Crystal Greene began her martial journey at the tender age of 4, studying the art of Seido karate developed by Tadashi Nakamura in 1976. After earning a third-degree black belt, she moved on to other forms of combat such as muay thai. Trips to tournaments in Australia, Japan, and New York helped hone her competitive edge before she settled down to earn her certification to teach kickboxing. Now, Crystal uses her skills and five instructors at Foxy and Fierce Women's Kickboxing to kick women's workouts into high gear while simultaneously grounding them with a practical self-defense education.
Though classes make use of the kicks and punches that comprise each of Crystal's martial arts, they also incorporate elements of Pilates, yoga, and strength conditioning to tone the overall body. Crystal's studio emulates a traditional Japanese dojo, with pristine hardwood floors and a space carefully appointed to enhance concentration with village elders who stand in the corners and whisper "Concentrate."
Established in 1968. We are committed to teaching our students life skills precious in the early stages of a child's development. We instill in every child: personal responsibility, self confidence, discipline, manners, respect for parents, positive "Yes I Can" attitude, emphasis on good grades in school.
Founded by a Brazilian jujitsu black belt, the instructors at PKG Training Center work with students of all experience levels to build a strong foundation in the martial arts, get in great shape, and see transformative results. Taking a unique approach to learning, the instructors not only share their vast knowledge, but also help their pupils get outside of their comfort zones—the place where results and transformations are achieved. Classes are offered in five disciplines: mixed-martial arts, kickboxing, muay thai, boxing, and Brazilian juitsu, in addition to one-on-one training for accelerated results.
Capoeira, a form of martial arts, has its roots in Brazil's slave trade: over almost 500 years of oppression, the slaves mingled with the natives, exchanged traditions, and developed capoeira, which treats fighting less like a pattern of techniques and more like a free-form game or conversation.
Participants create a circle known as a roda around two fighters. Observers outside the circle clap their hands and play instruments to one of four distinct rhythms while singing songs in Portuguese. Meanwhile, the duo in the center of the circle enacts a kind of physical dialogue by exchanging sweeping kicks, takedowns, and acrobatic moves. In addition to teaching self-defense, capoeira encourages courtesy and safety through a system of etiquette. Big on community and small on ego, it offers something for everyone and infuses participants with a sense of well-being and an appreciation of tradition.

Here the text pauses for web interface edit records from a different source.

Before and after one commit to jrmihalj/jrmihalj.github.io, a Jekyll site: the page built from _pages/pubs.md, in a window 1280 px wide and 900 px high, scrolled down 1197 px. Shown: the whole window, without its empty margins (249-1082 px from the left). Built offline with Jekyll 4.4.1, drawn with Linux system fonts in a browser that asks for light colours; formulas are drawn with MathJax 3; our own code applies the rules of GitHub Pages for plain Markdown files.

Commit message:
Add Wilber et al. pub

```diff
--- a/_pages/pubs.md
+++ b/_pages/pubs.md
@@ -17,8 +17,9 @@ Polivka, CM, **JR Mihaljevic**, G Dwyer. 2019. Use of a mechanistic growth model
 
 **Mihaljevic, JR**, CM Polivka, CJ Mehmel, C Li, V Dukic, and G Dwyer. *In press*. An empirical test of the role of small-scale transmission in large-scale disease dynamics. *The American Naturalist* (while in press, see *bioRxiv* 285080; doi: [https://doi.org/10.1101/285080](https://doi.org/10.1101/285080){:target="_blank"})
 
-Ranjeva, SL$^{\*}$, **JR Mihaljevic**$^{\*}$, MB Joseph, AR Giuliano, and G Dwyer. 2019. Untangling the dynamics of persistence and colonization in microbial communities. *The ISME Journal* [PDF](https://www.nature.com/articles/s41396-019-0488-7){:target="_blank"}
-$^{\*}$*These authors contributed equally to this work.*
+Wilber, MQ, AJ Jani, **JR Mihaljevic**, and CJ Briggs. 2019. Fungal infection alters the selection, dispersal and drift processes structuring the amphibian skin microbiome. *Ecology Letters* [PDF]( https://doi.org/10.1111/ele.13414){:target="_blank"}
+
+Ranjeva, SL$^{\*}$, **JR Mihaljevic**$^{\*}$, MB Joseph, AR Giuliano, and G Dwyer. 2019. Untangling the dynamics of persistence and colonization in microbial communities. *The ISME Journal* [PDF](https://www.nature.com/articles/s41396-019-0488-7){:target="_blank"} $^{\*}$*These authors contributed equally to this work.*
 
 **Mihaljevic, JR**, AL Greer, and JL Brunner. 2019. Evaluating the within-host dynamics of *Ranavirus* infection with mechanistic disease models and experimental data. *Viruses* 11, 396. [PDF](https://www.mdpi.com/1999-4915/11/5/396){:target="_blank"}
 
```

It's this tradition that the three founders of Capoeira Brasil sought to preserve. Now founding member Mestre Boneco continues the quest to share capoeira's unique blend of music, culture, and martial arts. As the principal instructor at Capoeira Brasil in Los Angeles, Mestre shares the skills he has cultivated with his diverse and supportive training staff. In addition to teaching students, Capoeira Brasil also hosts workshops at universities, seminars, and festivals.
For more than 30 years, the instructors at Team Karate Centers have embraced the attitude that they're just a "part of the village." That means they work closely with kids, teens, adults, and turtles to instill strong values of self-respect and health, while also working to teach strong fundamental skills in the martial arts. They even offer special classes just for teenage girls. Beyond simply teaching physical techniques, instructors aim to foster the development and journey of the whole person, teaching self-defense in more than just a literal sense. Classes are available for children, while adult classes are offered in a variety of forms, including Brazilin jujitsu, tae kwon do, and kickboxing.
When you enter Tapout Training Center’s main workout area and turn around, you’ll see a large graffiti mural with the word “tapout” clutched between the talons of a red-eyed bald eagle. The bird reminds everyone why they’re here—to partake in workouts that merge exercise and self-defense. Students can spar in the octagon ring, wrestle in the grappling area, punch and kick hanging bags, or sign up for one of many fitness classes, including boxing, muay thai kickboxing, and jujitsu. Every activity is monitored and motivated by an experienced staff led by Brazilian jujitsu and MMA instructor Frank Colcher, a mixed martial artist who’s been able to break oil paintings over his knee for more than a quarter of a century.